LISTED RECORDS below:

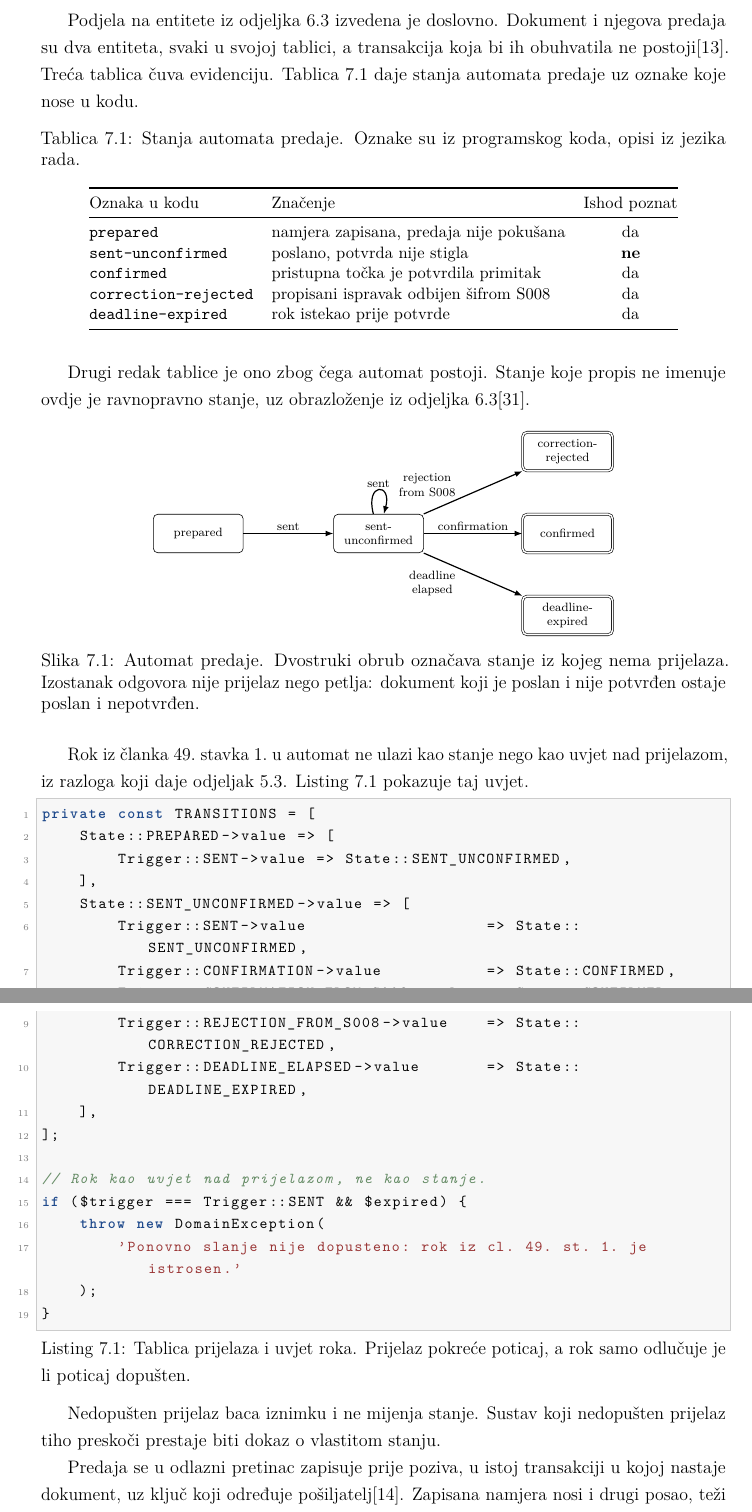
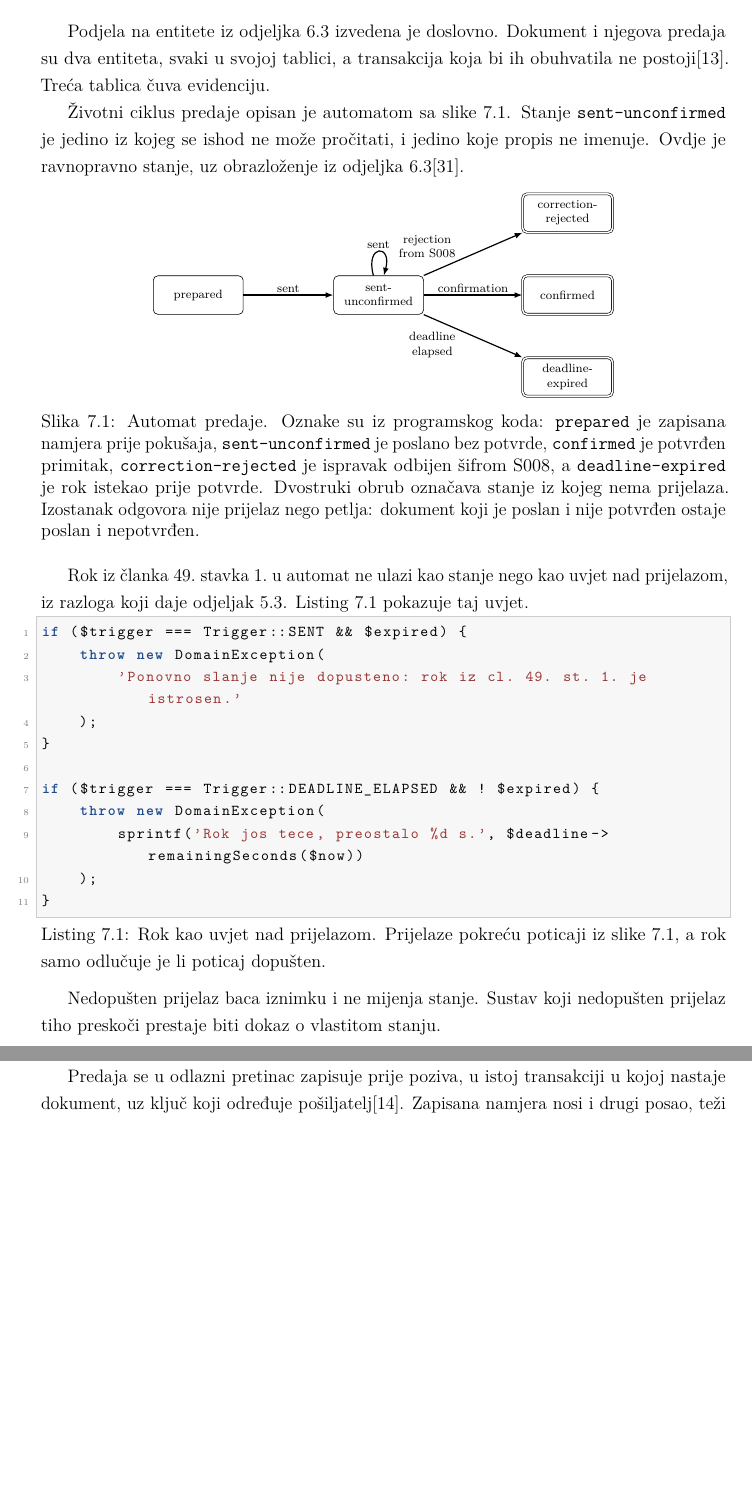
Before and after one commit to alanbubalo/diplomski, a LaTeX book (rad/main.tex, which reads rad/poglavlja/07-implementacija.tex): two parts of pages 43 and 44 of 57 before the commit and two parts of pages 43 and 44 of 56 after it, joined at a grey line, cut so that both start at the same text, the shorter picture padded with empty space. Compiled offline with pdfLaTeX.

Commit message:
refactor: fold the state table into the automaton figure caption
Chapter 7 was six pages against a two-page budget. The state table duplicated
the figure, and the transition table duplicated it again in PHP; the listing
now carries only the deadline guard, which is the part that is not visible in
the diagram. Five pages, no evidence lost.

```diff
--- a/rad/poglavlja/07-implementacija.tex
+++ b/rad/poglavlja/07-implementacija.tex
@@ -69,36 +69,21 @@ odjeljak~\ref{sec:scenariji} pokazuje.
 \section{Model stanja i ključne komponente}
 \label{sec:komponente}
 % Izvodi se IZ 6.3, ne izmišlja ovdje.
-% Dva listinga: (1) tablica prijelaza + uvjet roka, (2) tumačenje S008.
-% Enum stanja ide kao TABLICA, da hrvatski opis stoji uz oznaku iz koda.
+%
+% ⚠ Tablica stanja (tab:stanja) UKLONJENA 2026-08-13, odluka Alana.
+%   Poglavlje je bilo na 6 str. uz proračun od 2. Značenja oznaka
+%   preseljena su u opis slike, koji ionako mora stajati uz dijagram.
+%   Ne vraćati kao zasebnu tablicu bez razloga.
+% Jedan listing nosi uvjet roka, drugi tumačenje S008.
 
 Podjela na entitete iz odjeljka~\ref{sec:dizajn} izvedena je doslovno. Dokument
 i njegova predaja su dva entiteta, svaki u svojoj tablici, a transakcija koja
 bi ih obuhvatila ne postoji\cite{helland2007lifebeyond}. Treća tablica čuva
-evidenciju. Tablica~\ref{tab:stanja} daje stanja automata predaje uz oznake
-koje nose u kodu.
+evidenciju.
 
-\begin{table}[htbp]
-\centering
-\caption[Stanja automata predaje]{Stanja automata predaje. Oznake su iz
-programskog koda, opisi iz jezika rada.}
-\label{tab:stanja}
-\small
-\begin{tabular}{@{}llc@{}}
-\toprule
-Oznaka u kodu & Značenje & Ishod poznat \\
-\midrule
-\texttt{prepared}            & namjera zapisana, predaja nije pokušana & da \\
-\texttt{sent-unconfirmed}    & poslano, potvrda nije stigla            & \textbf{ne} \\
-\texttt{confirmed}           & pristupna točka je potvrdila primitak   & da \\
-\texttt{correction-rejected} & propisani ispravak odbijen šifrom S008  & da \\
-\texttt{deadline-expired}    & rok istekao prije potvrde               & da \\
-\bottomrule
-\end{tabular}
-\end{table}
-
-Drugi redak tablice je ono zbog čega automat postoji. Stanje koje propis ne
-imenuje ovdje je ravnopravno stanje, uz obrazloženje iz
+Životni ciklus predaje opisan je automatom sa slike~\ref{fig:automat}. Stanje
+\texttt{sent-unconfirmed} je jedino iz kojeg se ishod ne može pročitati, i
+jedino koje propis ne imenuje. Ovdje je ravnopravno stanje, uz obrazloženje iz
 odjeljka~\ref{sec:dizajn}\cite{schneider1990statemachine}.
 
 \begin{figure}[htbp]
@@ -123,9 +108,13 @@ odjeljka~\ref{sec:dizajn}\cite{schneider1990statemachine}.
   \draw[pr] (nep) -- node[ozn, below left, pos=0.35] {deadline\\elapsed} (rok);
   \draw[pr] (nep) to[loop above] node[ozn, above] {sent} (nep);
 \end{tikzpicture}
-\caption[Automat predaje dokumenta]{Automat predaje. Dvostruki obrub označava
-stanje iz kojeg nema prijelaza. Izostanak odgovora nije prijelaz nego petlja:
-dokument koji je poslan i nije potvrđen ostaje poslan i nepotvrđen.}
+\caption[Automat predaje dokumenta]{Automat predaje. Oznake su iz programskog
+koda: \texttt{prepared} je zapisana namjera prije pokušaja,
+\texttt{sent-unconfirmed} je poslano bez potvrde, \texttt{confirmed} je
+potvrđen primitak, \texttt{correction-rejected} je ispravak odbijen šifrom
+S008, a \texttt{deadline-expired} je rok istekao prije potvrde. Dvostruki obrub
+označava stanje iz kojeg nema prijelaza. Izostanak odgovora nije prijelaz nego
+petlja: dokument koji je poslan i nije potvrđen ostaje poslan i nepotvrđen.}
 \label{fig:automat}
 \end{figure}
 
@@ -133,26 +122,19 @@ Rok iz članka 49.\ stavka 1.\ u automat ne ulazi kao stanje nego kao uvjet nad
 prijelazom, iz razloga koji daje odjeljak~\ref{sec:automat}.
 Listing~\ref{lst:automat} pokazuje taj uvjet.
 
-\begin{lstlisting}[language=PHP, caption={[Tablica prijelaza i uvjet
-roka]Tablica prijelaza i uvjet roka. Prijelaz pokreće poticaj, a rok samo
-odlučuje je li poticaj dopušten.}, label={lst:automat}]
-private const TRANSITIONS = [
-    State::PREPARED->value => [
-        Trigger::SENT->value => State::SENT_UNCONFIRMED,
-    ],
-    State::SENT_UNCONFIRMED->value => [
-        Trigger::SENT->value                   => State::SENT_UNCONFIRMED,
-        Trigger::CONFIRMATION->value           => State::CONFIRMED,
-        Trigger::CONFIRMATION_FROM_S008->value => State::CONFIRMED,
-        Trigger::REJECTION_FROM_S008->value    => State::CORRECTION_REJECTED,
-        Trigger::DEADLINE_ELAPSED->value       => State::DEADLINE_EXPIRED,
-    ],
-];
-
-// Rok kao uvjet nad prijelazom, ne kao stanje.
+\begin{lstlisting}[language=PHP, caption={[Rok kao uvjet nad prijelazom]Rok
+kao uvjet nad prijelazom. Prijelaze pokreću poticaji iz
+slike~\ref{fig:automat}, a rok samo odlučuje je li poticaj dopušten.},
+label={lst:automat}]
 if ($trigger === Trigger::SENT && $expired) {
     throw new DomainException(
         'Ponovno slanje nije dopusteno: rok iz cl. 49. st. 1. je istrosen.'
+    );
+}
+
+if ($trigger === Trigger::DEADLINE_ELAPSED && ! $expired) {
+    throw new DomainException(
+        sprintf('Rok jos tece, preostalo %d s.', $deadline->remainingSeconds($now))
     );
 }
 \end{lstlisting}
```
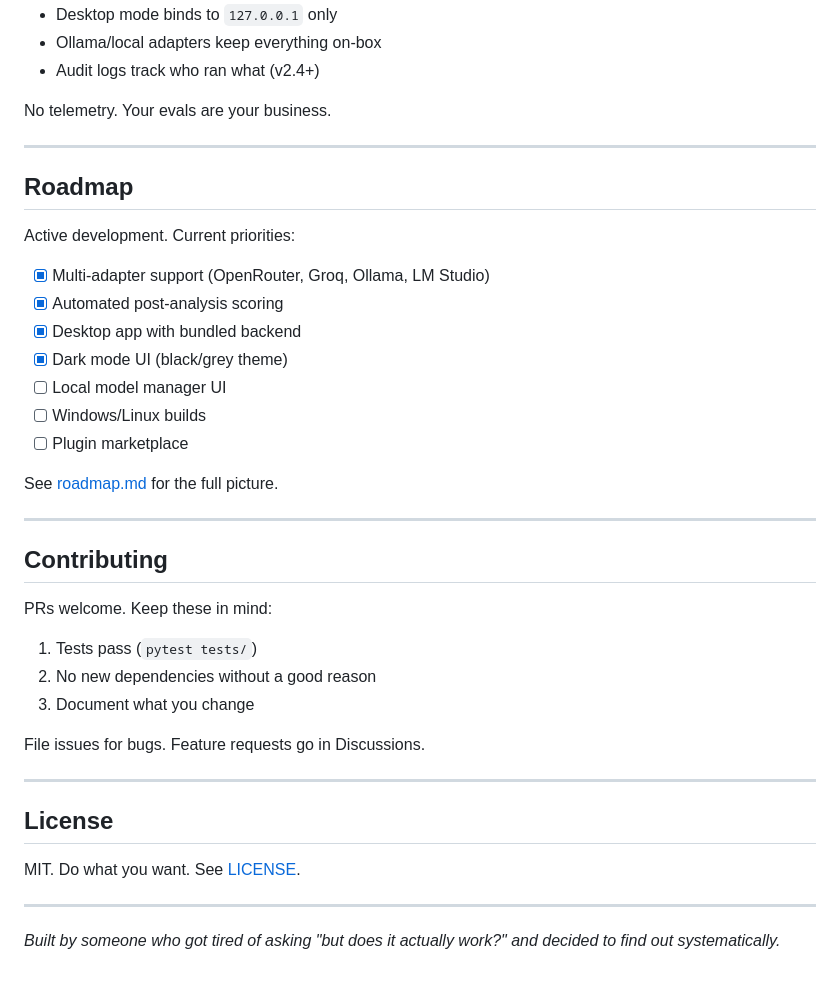
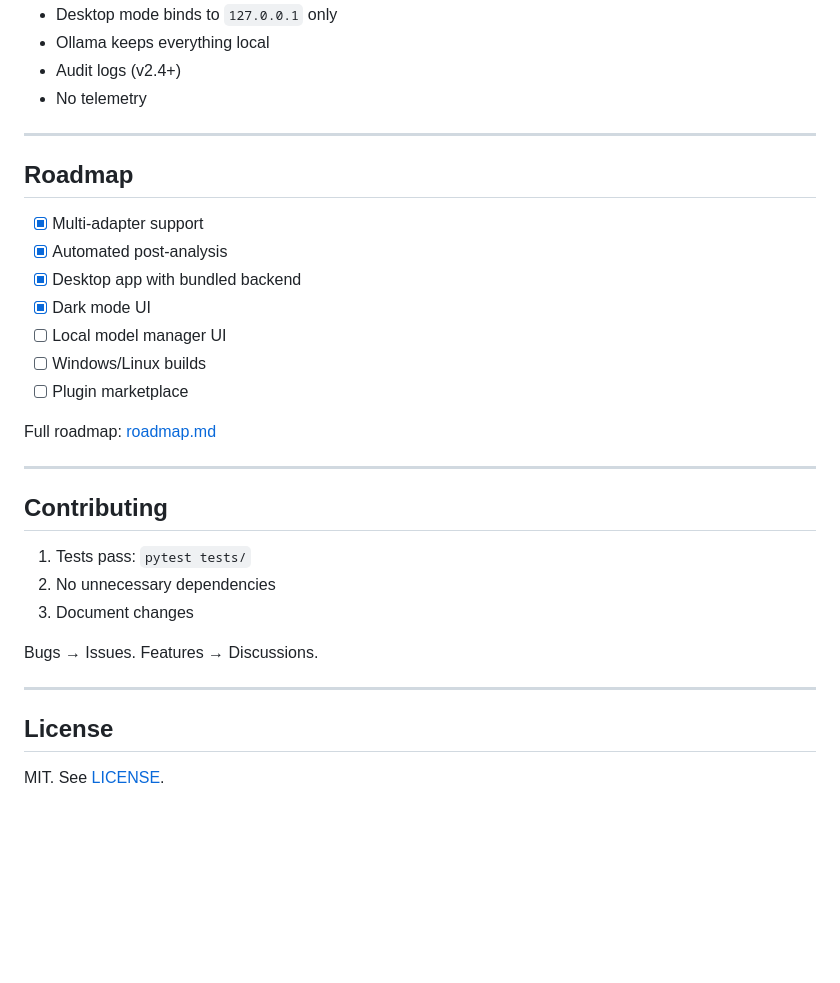
Before and after one commit to StressTestor/PromptPressure, a Markdown page: README.md, the part around one of its changes. Drawn GitHub-style; blank space fills up the shorter version.

```diff
--- a/README.md
+++ b/README.md
@@ -164,42 +130,34 @@ Customize templates by pointing `report_template_dir` to your own.
 - Desktop mode binds to `127.0.0.1` only
-- Ollama/local adapters keep everything on-box
-- Audit logs track who ran what (v2.4+)
-
-No telemetry. Your evals are your business.
+- Ollama keeps everything local
+- Audit logs (v2.4+)
+- No telemetry
 
 ---
 
 ## Roadmap
 
-Active development. Current priorities:
-
-- [x] Multi-adapter support (OpenRouter, Groq, Ollama, LM Studio)
-- [x] Automated post-analysis scoring
+- [x] Multi-adapter support
+- [x] Automated post-analysis
 - [x] Desktop app with bundled backend
-- [x] Dark mode UI (black/grey theme)
+- [x] Dark mode UI
 - [ ] Local model manager UI
 - [ ] Windows/Linux builds
 - [ ] Plugin marketplace
 
-See [roadmap.md](roadmap.md) for the full picture.
+Full roadmap: [roadmap.md](roadmap.md)
 
 ---
 
 ## Contributing
 
-PRs welcome. Keep these in mind:
-1. Tests pass (`pytest tests/`)
-2. No new dependencies without a good reason
-3. Document what you change
+1. Tests pass: `pytest tests/`
+2. No unnecessary dependencies
+3. Document changes
 
-File issues for bugs. Feature requests go in Discussions.
+Bugs → Issues. Features → Discussions.
 
 ---
 
 ## License
 
-MIT. Do what you want. See [LICENSE](LICENSE).
-
----
-
-*Built by someone who got tired of asking "but does it actually work?" and decided to find out systematically.*
+MIT. See [LICENSE](LICENSE).
```
Also changed, not shown: other parts of README.md (+40 -74 lines).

End of LISTED RECORDS.

REQUIREMENT: Return, from the data, each line that has the word "nije" in it.

WRITTEN ANSWER:
-\texttt{prepared}            & namjera zapisana, predaja nije pokušana & da \\
-\texttt{sent-unconfirmed}    & poslano, potvrda nije stigla            & \textbf{ne} \\
-stanje iz kojeg nema prijelaza. Izostanak odgovora nije prijelaz nego petlja:
-dokument koji je poslan i nije potvrđen ostaje poslan i nepotvrđen.}
+označava stanje iz kojeg nema prijelaza. Izostanak odgovora nije prijelaz nego
+petlja: dokument koji je poslan i nije potvrđen ostaje poslan i nepotvrđen.}
         'Ponovno slanje nije dopusteno: rok iz cl. 49. st. 1. je istrosen.'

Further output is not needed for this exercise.